Abrams: Holiday Thank You Ad

News

Notes: Obama Beats McCain; Kindle Book-Signings

If you're keeping score at home, "Barack Obama not only beat John McCain at the ballot box last year, he also crushed him in the bookstores." According to the Washington Post, "McCain reported earning $20,539 in royalties last year" from Character Is Destiny and Faith of My Fathers.

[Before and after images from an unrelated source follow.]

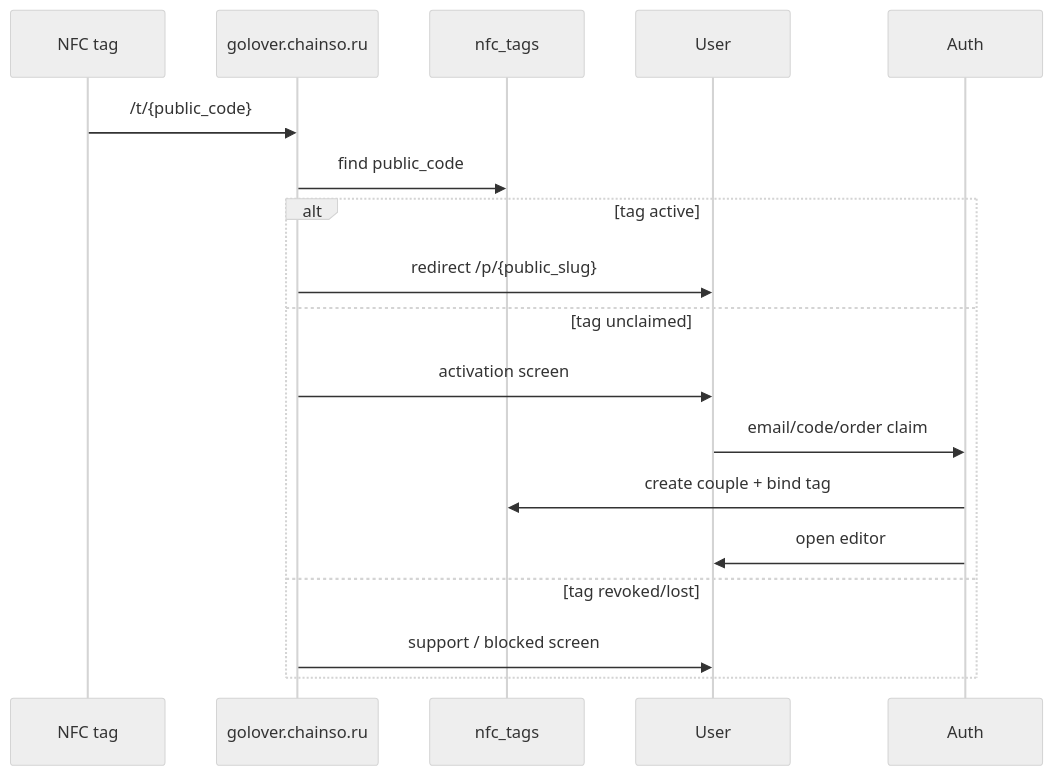
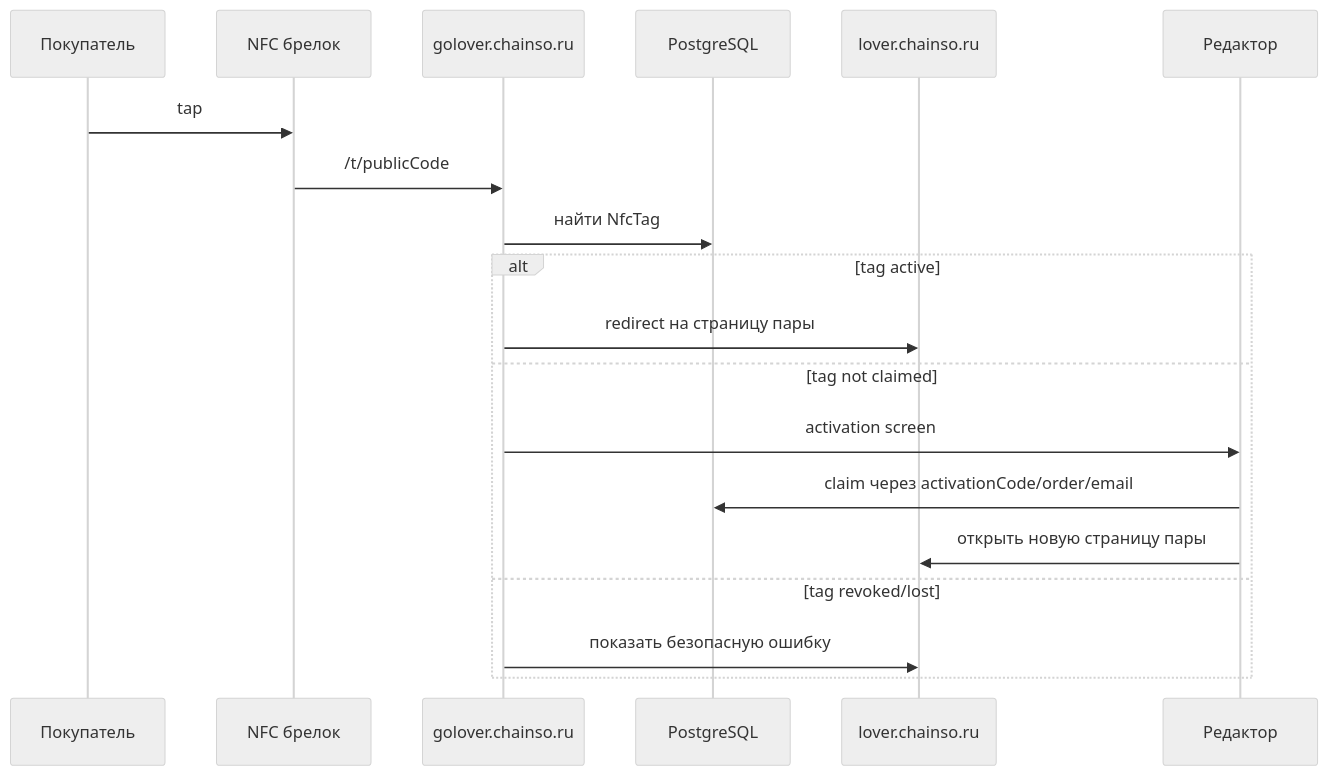
The fourth of 5 diagrams in docs/PROJECT_INFRASTRUCTURE.md (hertz143g/chainso), drawn with Mermaid (neutral theme) before and after one commit. The commit also changed other lines of this file, not shown here.

````diff
--- a/docs/PROJECT_INFRASTRUCTURE.md
+++ b/docs/PROJECT_INFRASTRUCTURE.md
@@ -453,21 +538,22 @@
 ```mermaid
 sequenceDiagram
-  participant Tag as NFC tag
+  participant Buyer as Покупатель
+  participant NFC as NFC брелок
   participant Resolver as golover.chainso.ru
-  participant DB as nfc_tags
-  participant User as User
-  participant Auth as Auth
+  participant DB as PostgreSQL
+  participant Page as lover.chainso.ru
+  participant App as Редактор
 
-  Tag->>Resolver: /t/{public_code}
-  Resolver->>DB: find public_code
+  Buyer->>NFC: tap
+  NFC->>Resolver: /t/publicCode
+  Resolver->>DB: найти NfcTag
   alt tag active
-    Resolver->>User: redirect /p/{public_slug}
-  else tag unclaimed
-    Resolver->>User: activation screen
-    User->>Auth: email/code/order claim
-    Auth->>DB: create couple + bind tag
-    Auth->>User: open editor
+    Resolver->>Page: redirect на страницу пары
+  else tag not claimed
+    Resolver->>App: activation screen
+    App->>DB: claim через activationCode/order/email
+    App->>Page: открыть новую страницу пары
   else tag revoked/lost
-    Resolver->>User: support / blocked screen
+    Resolver->>Page: показать безопасную ошибку
   end
 ```
````
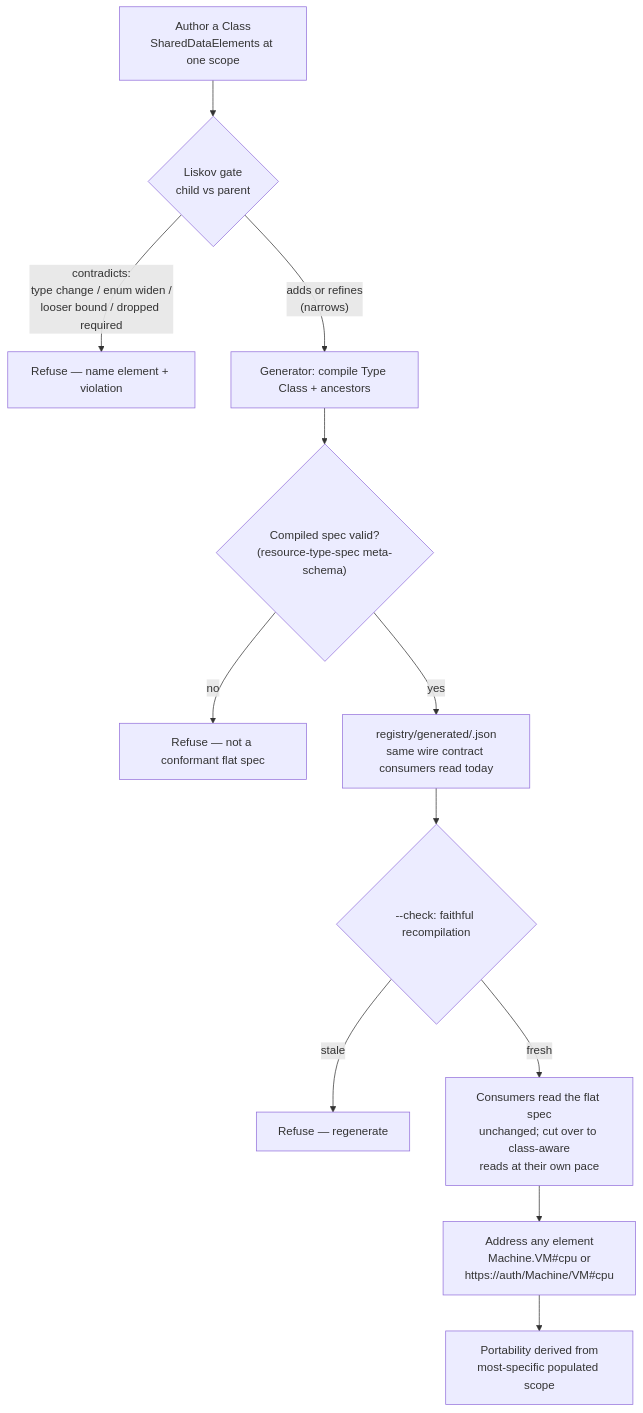
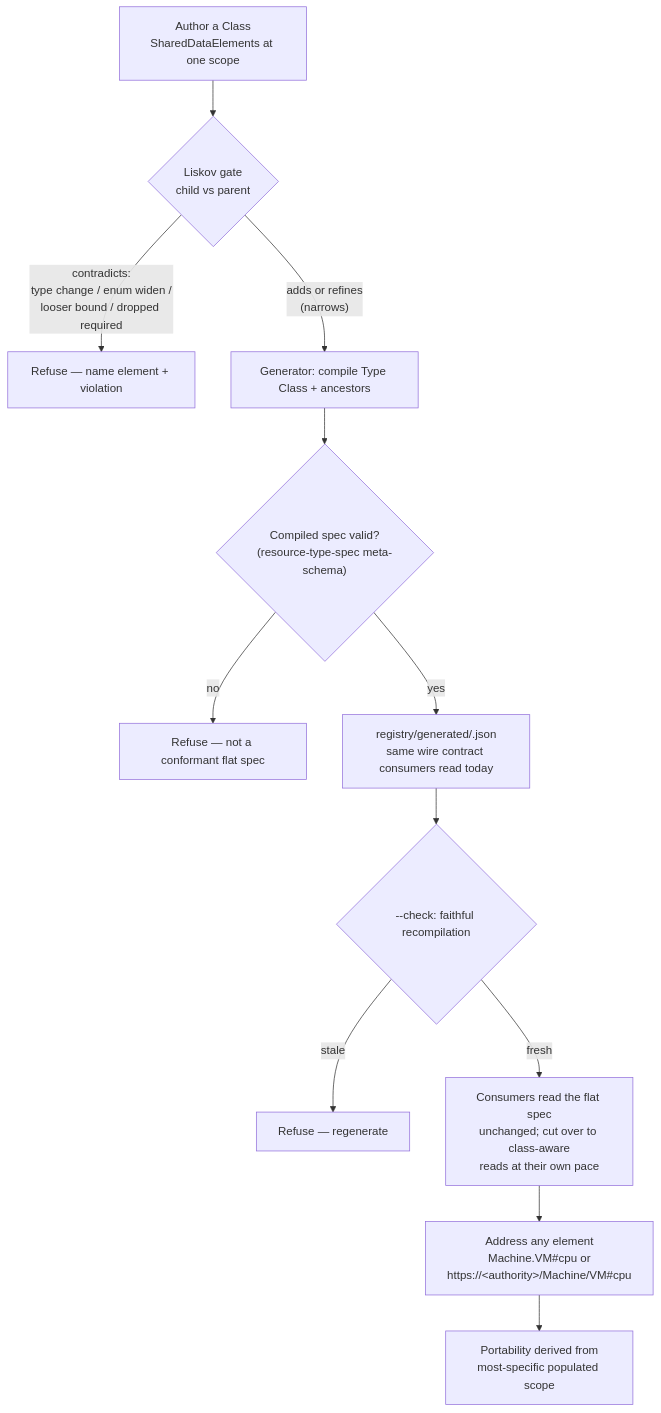
The diagram in docs/flows/scoped-class-lifecycle.md (croadfeldt/udlm), drawn with Mermaid before and after one commit. The commit also changed other lines of this file and 31 other files, not shown here.

First line of the commit message:
docs sweep 4a: the lifecycle flows read true and plain

````diff
--- a/docs/flows/scoped-class-lifecycle.md
+++ b/docs/flows/scoped-class-lifecycle.md
@@ -22,14 +22,14 @@
 ```mermaid
 flowchart TD
     A["Author a Class<br/>SharedDataElements at one scope"] --> B{"Liskov gate<br/>child vs parent"}
     B -->|"contradicts:<br/>type change / enum widen /<br/>looser bound / dropped required"| B1["Refuse — name element + violation"]
     B -->|"adds or refines<br/>(narrows)"| C["Generator: compile Type Class + ancestors"]
     C --> D{"Compiled spec valid?<br/>(resource-type-spec meta-schema)"}
     D -->|"no"| D1["Refuse — not a conformant flat spec"]
     D -->|"yes"| E["registry/generated/<Type>.json<br/>same wire contract consumers read today"]
     E --> F{"--check: faithful recompilation"}
     F -->|"stale"| F1["Refuse — regenerate"]
     F -->|"fresh"| G["Consumers read the flat spec<br/>unchanged; cut over to class-aware<br/>reads at their own pace"]
-    G --> H["Address any element<br/>Machine.VM#cpu or<br/>https://auth/Machine/VM#cpu"]
+    G --> H["Address any element<br/>Machine.VM#cpu or<br/>https://&lt;authority&gt;/Machine/VM#cpu"]
     H --> I["Portability derived from<br/>most-specific populated scope"]
 ```
````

President Obama, on the other hand, earned "about $2.6 million last year" from sales of The Audacity of Hope and Dreams From My Father, the Post reported, noting that, "to add insult to injury, McCain was also beat out in the royalties race by another prominent Democrat: Senate Majority Leader Harry Reid (Nev.) reported $136,000 in income from The Good Fight."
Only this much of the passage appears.